I had my first ultrasound when I was pregnant with my first son, Alexander, four years ago. The technician rubbed my belly with a cold, lubricated wand while she watched a monitor.
“You have some small fibroids,” she said.
This was the first time that I’d ever heard this. I became one of the 260 million American women living with noncancerous tumors in their uteruses. The technician went on to say that fibroids were more common in African-American women. Small ones, like mine, rarely caused problems during pregnancies, as long as they didn’t grow. The technician made the tumors seem like they were no big deal, but I beat myself up.
I blamed myself for abandoning my vegetarian, and sometimes vegan, diet after eight consecutive years. When I was pregnant with Alexander, I had strong cravings for chicken, and I’ve been eating meat ever since then.

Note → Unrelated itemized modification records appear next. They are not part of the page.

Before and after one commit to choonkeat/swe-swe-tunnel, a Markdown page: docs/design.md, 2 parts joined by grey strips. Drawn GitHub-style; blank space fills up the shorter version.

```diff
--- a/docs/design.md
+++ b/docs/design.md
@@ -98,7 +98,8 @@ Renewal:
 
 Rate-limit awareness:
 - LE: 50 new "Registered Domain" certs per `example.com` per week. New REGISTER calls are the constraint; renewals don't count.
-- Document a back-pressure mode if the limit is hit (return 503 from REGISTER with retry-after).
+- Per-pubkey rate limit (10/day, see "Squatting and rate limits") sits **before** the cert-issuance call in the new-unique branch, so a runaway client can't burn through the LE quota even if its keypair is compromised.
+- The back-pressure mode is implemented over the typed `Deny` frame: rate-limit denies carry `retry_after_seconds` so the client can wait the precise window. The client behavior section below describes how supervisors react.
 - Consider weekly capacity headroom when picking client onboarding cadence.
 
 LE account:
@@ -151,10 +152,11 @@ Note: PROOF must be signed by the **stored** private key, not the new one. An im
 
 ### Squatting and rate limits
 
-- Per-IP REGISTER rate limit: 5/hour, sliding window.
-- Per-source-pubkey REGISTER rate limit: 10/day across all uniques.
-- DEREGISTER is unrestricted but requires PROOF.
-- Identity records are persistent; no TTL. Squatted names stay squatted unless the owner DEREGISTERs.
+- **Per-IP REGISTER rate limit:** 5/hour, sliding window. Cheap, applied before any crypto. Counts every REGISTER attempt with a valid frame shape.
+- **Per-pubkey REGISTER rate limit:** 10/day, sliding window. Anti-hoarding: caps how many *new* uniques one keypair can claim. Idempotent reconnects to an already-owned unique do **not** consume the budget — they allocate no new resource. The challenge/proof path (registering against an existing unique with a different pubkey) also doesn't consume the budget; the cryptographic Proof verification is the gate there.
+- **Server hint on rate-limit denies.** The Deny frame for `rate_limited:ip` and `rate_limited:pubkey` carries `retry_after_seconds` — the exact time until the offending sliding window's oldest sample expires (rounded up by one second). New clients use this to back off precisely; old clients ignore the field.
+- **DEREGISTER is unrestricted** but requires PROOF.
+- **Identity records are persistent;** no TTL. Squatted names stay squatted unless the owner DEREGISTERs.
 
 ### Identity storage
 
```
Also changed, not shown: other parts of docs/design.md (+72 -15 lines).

I believed naturopathic doctors and herbalists like Queen Afua, Krystal Alkaline Doula, Dr. James Dail, and Dr. Sebi, who indicated that eating and drinking meat and dairy products could cause fibroids to grow inside a woman’s body. My traditional gynecologists and midwives have never openly associated the consumption of animal products with fibroids.
Thankfully, the fibroids got smaller during the pregnancy, and I was able to have a vaginal birth. When I was pregnant with my second son, Elijah, they were still there, but again, they did not affect my pregnancy, thankfully.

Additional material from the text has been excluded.